KEDB unsuccessfully tried last year to buy the old Kingsport Foundry. The property is about 5.2 acres that is in disarray.
A representative of Shenandoah called Assistant City Manager for Development Jeff Fleming last week, saying the owner was considering placement of a metal reclamation business on the property and asked if the city still had interest in purchasing it.
“It is zoned appropriately and could be used for that,” Fleming said, adding that the rezoning could go before the Board of Mayor and Aldermen next month but it likely would be in July unless the Planning Commission agreed to hear it on an expedited basis later this month.
A property that is rezoned can continue with activities allowed under the old zoning, with a lapse of up to a year. However, board attorney Gorman Waddell said that operations had ceased at the site more than a year ago.
Fleming said no other property in that area has manufacturing, but Marotta said he could put some industrial activity there in short order to keep the grandfather clause alive. Phillips, in contrast, said the foundry site should be a gateway to downtown.
“We are going to do something to get that eyesore out of Kingsport,” Phillips said.
KEDB officials also discussed the possibility of buying and combining the foundry property, the adjoining Mullins and Quillen property and the restaurant property. Marotta said he once had options to by the Mullins and Quillen and restaurant sties.
“The discussion centers mainly about it (that area) being an entrance to the city,” said board member Lynn Johnson, who made the motion asking for the rezoning, seconded by Julie Bennett..
Fleming said the foundry and other two properties could be used as a green space park, a light industrial park or resold in smaller tracts for redevelopment.
KEDB officials Tuesday said they are still interested in the property, although they did not vote to make another offer. KEDB offered $660,000 last year and did not receive a counter offer or response, Estepp said. Marotta said the asking price was $1.2 million.
“That’s a negotiable number, but it’s not negotiable enough I’m going to cut (the price) in half,” Marotta said.
However, he said he would be more flexible if the KEDB would take the 5.2-acre foundry site and the .6-acre site of the old E.J. Smith Oil Co., which had contamination problems he said were deemed clean by the Environmental Protection Agency in December 2007 — with some maintenance required.
“I look forward to talking with them,” Marotta said.
KEDB Chairman Larry Estepp said land downtown generally sells for $30,000 to $50,000 an acres, and Phillips said a fair price for the foundry property was around $600,000 considering the land and a building on the property.
The board also discussed but took no action on the idea of the same rezoning, from M-2 to B-2, for the Supermarket Row area, including White’s Fresh Foods.

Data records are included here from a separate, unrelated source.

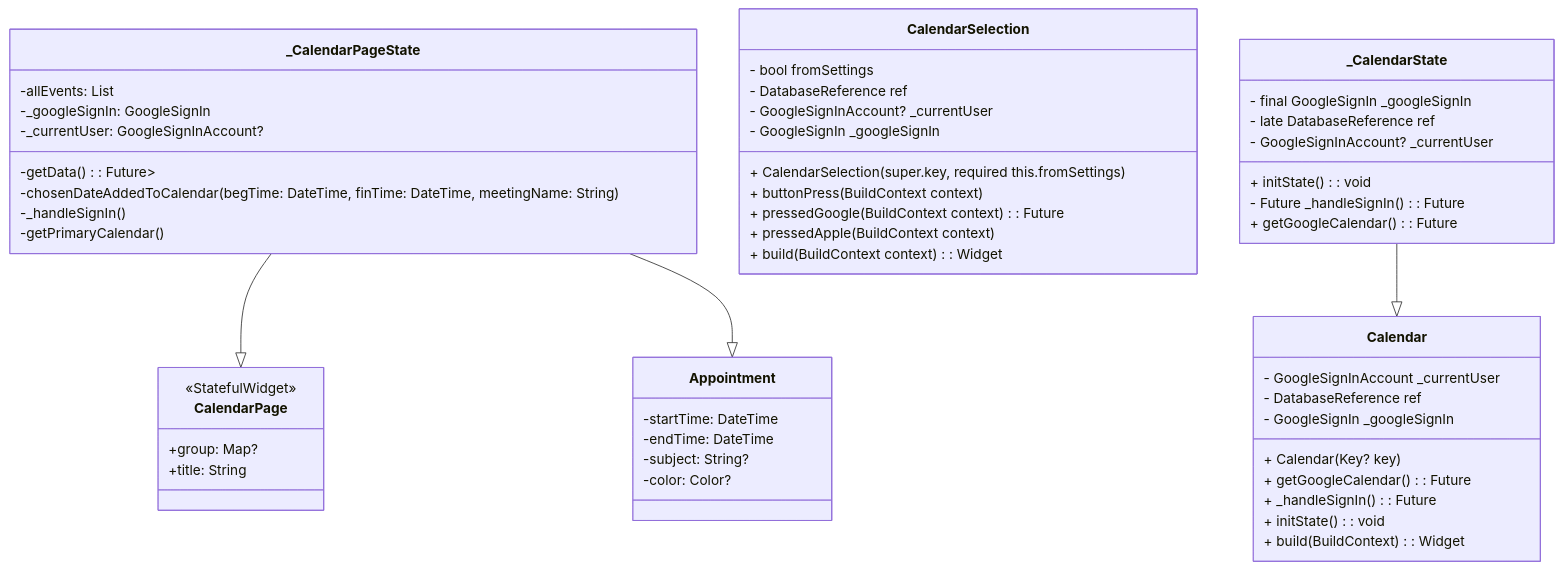
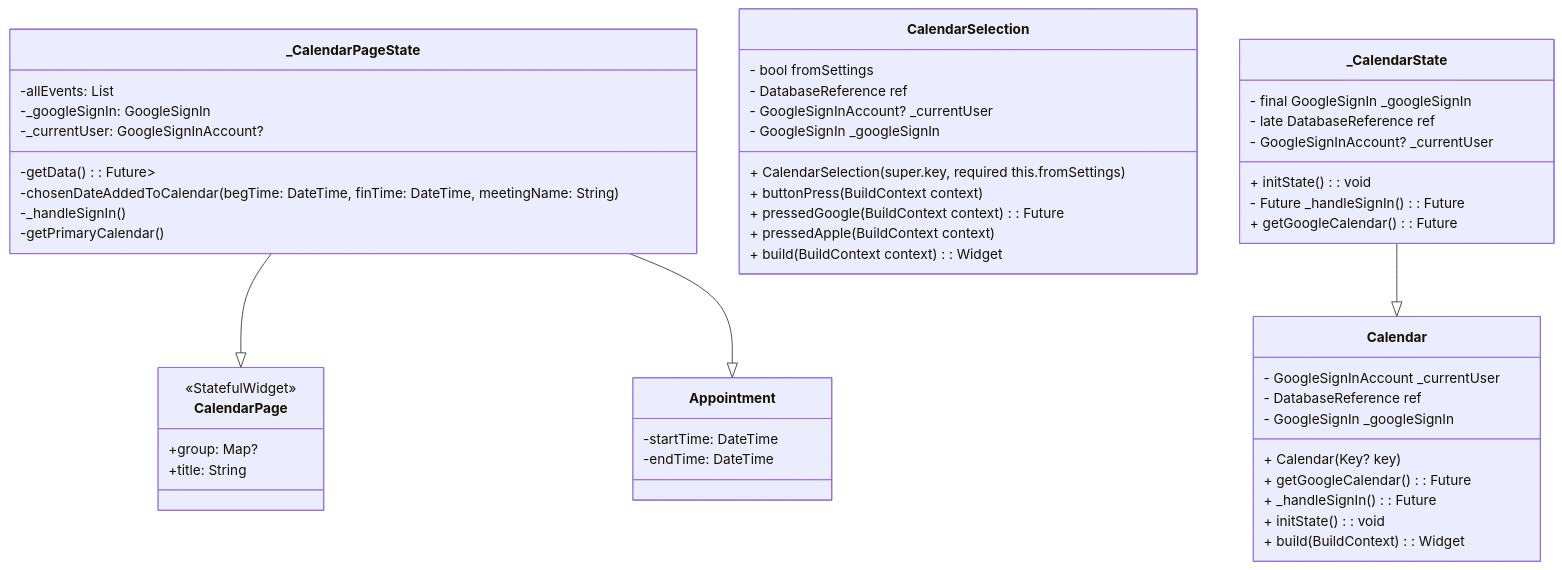
Before and after one commit to Capstone-Projects-2023-Spring/project-groupmeet: the first of 15 diagrams in documentation/docs/system-architecture/design.md, drawn with Mermaid. The commit also changed other lines of this file, not shown here.

````diff
--- a/documentation/docs/system-architecture/design.md
+++ b/documentation/docs/system-architecture/design.md
@@ -17,57 +17,55 @@
 ```mermaid
 classDiagram    
     class CalendarPage {
         <<StatefulWidget>>
         +group: Map<dynamic, dynamic>?
         +title: String
     }
     _CalendarPageState--|>CalendarPage
     class _CalendarPageState{
         -allEvents: List<Appointment>
         -getData(): Future<List<Appointment>>
         -chosenDateAddedToCalendar(begTime: DateTime, finTime: DateTime, meetingName: String)
         -_googleSignIn: GoogleSignIn
         -_currentUser: GoogleSignInAccount?
         -_handleSignIn()
         -getPrimaryCalendar()
     }
     class Appointment {
         -startTime: DateTime
         -endTime: DateTime
-        -subject: String?
-        -color: Color?
     }
     _CalendarPageState --|> Appointment
 
     class CalendarSelection {
         - bool fromSettings
         - DatabaseReference ref
         - GoogleSignInAccount? _currentUser
         - GoogleSignIn _googleSignIn
         + CalendarSelection(super.key, required this.fromSettings)
         + buttonPress(BuildContext context)
         + pressedGoogle(BuildContext context): Future<void>
         + pressedApple(BuildContext context)
         + build(BuildContext context): Widget
     }
 
     class Calendar {
         - GoogleSignInAccount _currentUser
         - DatabaseReference ref
         - GoogleSignIn _googleSignIn
         + Calendar(Key? key)
         + getGoogleCalendar() : Future<void>
         + _handleSignIn() : Future<void>
         + initState() : void
         + build(BuildContext) : Widget
     }
     class _CalendarState {
         + initState() : void
         - final GoogleSignIn _googleSignIn
         - Future<void> _handleSignIn() : Future<void>
         + getGoogleCalendar() : Future<void>
         - late DatabaseReference ref
         - GoogleSignInAccount? _currentUser
     }
     _CalendarState--|>Calendar
 ```
````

Fleming said the rezonings are the same as what the city did to the old Quebecor World plant and property, which Quebecor gave to the city last year.